Work task ::
Pull every line that holds the word "repository" from the entries.

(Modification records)

- Opening Delimiter -

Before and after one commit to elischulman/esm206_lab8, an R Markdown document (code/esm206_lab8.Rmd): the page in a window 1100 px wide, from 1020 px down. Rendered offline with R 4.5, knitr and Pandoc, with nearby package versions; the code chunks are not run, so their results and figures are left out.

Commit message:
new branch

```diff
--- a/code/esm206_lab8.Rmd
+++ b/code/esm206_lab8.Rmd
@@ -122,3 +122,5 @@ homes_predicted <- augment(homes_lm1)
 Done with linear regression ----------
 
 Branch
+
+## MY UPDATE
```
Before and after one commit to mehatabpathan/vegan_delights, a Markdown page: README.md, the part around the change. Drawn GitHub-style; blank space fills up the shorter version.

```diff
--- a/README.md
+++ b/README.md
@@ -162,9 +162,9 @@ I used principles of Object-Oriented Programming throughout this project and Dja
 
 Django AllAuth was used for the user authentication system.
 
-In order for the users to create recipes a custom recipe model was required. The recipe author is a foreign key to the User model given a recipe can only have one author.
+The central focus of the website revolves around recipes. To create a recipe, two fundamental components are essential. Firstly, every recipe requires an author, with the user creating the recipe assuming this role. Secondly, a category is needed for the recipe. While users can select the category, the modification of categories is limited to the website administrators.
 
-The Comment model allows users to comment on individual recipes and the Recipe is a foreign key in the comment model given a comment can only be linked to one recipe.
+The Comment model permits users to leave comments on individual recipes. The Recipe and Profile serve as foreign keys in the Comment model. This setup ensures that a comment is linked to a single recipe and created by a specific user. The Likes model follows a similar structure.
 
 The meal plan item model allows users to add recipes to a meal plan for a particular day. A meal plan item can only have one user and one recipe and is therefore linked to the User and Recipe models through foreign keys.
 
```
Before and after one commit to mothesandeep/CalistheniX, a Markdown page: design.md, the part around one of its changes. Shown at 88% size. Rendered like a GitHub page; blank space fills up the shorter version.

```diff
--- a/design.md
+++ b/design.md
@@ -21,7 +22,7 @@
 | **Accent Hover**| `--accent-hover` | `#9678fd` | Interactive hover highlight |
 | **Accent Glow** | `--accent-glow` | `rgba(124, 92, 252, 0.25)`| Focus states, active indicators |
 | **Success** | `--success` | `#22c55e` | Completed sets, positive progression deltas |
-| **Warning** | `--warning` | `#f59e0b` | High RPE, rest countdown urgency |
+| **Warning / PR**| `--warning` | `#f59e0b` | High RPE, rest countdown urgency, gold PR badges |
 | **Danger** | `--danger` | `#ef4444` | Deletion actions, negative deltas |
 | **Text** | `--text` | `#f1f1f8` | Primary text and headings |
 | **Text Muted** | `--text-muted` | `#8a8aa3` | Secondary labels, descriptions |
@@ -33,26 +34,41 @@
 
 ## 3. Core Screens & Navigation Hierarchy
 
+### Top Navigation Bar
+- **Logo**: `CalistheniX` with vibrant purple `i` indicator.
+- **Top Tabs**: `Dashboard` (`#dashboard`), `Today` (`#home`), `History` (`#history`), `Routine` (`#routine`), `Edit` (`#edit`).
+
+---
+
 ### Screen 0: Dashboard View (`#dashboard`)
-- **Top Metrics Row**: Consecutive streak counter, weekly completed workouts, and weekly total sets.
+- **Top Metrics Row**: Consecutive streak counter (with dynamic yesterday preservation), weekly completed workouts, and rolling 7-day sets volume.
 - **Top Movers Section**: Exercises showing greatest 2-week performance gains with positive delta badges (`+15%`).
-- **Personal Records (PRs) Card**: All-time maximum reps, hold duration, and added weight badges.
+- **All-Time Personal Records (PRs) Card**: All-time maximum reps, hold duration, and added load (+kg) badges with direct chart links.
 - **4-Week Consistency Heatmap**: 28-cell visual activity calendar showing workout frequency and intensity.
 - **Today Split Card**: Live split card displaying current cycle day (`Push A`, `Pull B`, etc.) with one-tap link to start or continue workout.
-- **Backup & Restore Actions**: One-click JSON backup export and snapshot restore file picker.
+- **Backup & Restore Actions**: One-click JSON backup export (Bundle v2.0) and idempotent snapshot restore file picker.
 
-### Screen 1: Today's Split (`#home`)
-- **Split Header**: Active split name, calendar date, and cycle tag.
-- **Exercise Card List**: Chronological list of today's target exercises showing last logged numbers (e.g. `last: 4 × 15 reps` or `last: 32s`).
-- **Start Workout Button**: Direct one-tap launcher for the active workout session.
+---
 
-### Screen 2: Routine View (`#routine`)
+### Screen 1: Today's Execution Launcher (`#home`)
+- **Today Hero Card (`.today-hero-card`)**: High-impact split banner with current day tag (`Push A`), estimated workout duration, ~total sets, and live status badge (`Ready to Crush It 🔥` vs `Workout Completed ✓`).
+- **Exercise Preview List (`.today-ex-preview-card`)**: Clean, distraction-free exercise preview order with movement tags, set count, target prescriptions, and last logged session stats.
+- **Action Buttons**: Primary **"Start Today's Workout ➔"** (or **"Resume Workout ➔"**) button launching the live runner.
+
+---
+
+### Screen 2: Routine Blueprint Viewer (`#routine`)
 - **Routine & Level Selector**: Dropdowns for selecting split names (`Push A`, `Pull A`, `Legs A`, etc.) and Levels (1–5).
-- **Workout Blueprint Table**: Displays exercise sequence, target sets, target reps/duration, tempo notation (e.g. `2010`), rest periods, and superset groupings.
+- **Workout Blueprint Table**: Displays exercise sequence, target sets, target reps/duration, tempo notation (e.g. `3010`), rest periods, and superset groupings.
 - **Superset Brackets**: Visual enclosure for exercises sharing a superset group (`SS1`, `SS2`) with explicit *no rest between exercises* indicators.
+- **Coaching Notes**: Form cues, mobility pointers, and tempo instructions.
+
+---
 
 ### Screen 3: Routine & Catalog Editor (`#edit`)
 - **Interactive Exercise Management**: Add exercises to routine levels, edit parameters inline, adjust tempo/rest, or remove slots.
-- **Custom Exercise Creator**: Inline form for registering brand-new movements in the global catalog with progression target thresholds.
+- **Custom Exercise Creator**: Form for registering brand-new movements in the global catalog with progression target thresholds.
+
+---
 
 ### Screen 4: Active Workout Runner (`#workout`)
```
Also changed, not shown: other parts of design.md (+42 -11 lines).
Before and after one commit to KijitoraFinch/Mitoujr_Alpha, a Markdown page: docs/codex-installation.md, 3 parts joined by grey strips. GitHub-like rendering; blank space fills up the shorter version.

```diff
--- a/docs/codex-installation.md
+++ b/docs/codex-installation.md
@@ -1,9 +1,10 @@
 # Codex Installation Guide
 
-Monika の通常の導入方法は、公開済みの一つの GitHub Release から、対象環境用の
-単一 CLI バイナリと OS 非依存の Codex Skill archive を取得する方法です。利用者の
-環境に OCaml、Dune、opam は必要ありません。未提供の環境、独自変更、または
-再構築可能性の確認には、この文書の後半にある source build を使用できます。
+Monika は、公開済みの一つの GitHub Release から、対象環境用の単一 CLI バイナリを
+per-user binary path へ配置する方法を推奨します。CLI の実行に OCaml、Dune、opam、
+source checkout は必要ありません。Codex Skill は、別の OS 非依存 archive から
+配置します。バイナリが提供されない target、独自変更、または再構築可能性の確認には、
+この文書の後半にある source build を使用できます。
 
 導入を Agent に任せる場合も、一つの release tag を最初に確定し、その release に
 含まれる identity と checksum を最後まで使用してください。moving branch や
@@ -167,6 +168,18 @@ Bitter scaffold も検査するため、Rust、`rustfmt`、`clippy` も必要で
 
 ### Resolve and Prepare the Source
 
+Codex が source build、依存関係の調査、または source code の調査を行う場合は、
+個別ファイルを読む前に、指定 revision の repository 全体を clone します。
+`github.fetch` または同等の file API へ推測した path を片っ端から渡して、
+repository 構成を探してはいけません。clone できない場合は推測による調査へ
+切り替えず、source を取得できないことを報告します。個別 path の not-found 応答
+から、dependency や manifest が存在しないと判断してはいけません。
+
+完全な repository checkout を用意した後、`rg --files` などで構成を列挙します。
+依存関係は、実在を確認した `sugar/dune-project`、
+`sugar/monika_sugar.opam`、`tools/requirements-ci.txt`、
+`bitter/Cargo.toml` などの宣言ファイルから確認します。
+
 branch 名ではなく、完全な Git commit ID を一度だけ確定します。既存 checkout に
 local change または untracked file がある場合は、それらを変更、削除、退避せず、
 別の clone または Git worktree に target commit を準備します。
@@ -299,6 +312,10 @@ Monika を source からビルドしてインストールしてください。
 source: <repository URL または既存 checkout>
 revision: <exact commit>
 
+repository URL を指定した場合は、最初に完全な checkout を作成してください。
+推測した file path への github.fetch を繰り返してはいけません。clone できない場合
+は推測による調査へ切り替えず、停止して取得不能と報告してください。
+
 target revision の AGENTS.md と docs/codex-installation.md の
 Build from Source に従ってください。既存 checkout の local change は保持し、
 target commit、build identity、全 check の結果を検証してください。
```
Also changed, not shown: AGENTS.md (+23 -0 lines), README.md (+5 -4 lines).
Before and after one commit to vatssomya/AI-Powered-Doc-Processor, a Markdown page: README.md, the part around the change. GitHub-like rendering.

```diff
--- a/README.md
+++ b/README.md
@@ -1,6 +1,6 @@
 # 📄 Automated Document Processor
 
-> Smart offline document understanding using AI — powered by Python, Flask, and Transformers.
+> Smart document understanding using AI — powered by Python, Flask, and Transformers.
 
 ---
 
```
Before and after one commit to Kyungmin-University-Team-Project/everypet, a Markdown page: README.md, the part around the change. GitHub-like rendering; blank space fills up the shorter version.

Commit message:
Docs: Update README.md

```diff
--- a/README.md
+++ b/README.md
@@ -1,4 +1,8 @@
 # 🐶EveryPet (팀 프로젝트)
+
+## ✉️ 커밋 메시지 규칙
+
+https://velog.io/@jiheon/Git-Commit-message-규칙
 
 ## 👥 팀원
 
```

- Closing Delimiter -

Response area ::
+個別ファイルを読む前に、指定 revision の repository 全体を clone します。
+repository 構成を探してはいけません。clone できない場合は推測による調査へ
+完全な repository checkout を用意した後、`rg --files` などで構成を列挙します。
 source: <repository URL または既存 checkout>
+repository URL を指定した場合は、最初に完全な checkout を作成してください。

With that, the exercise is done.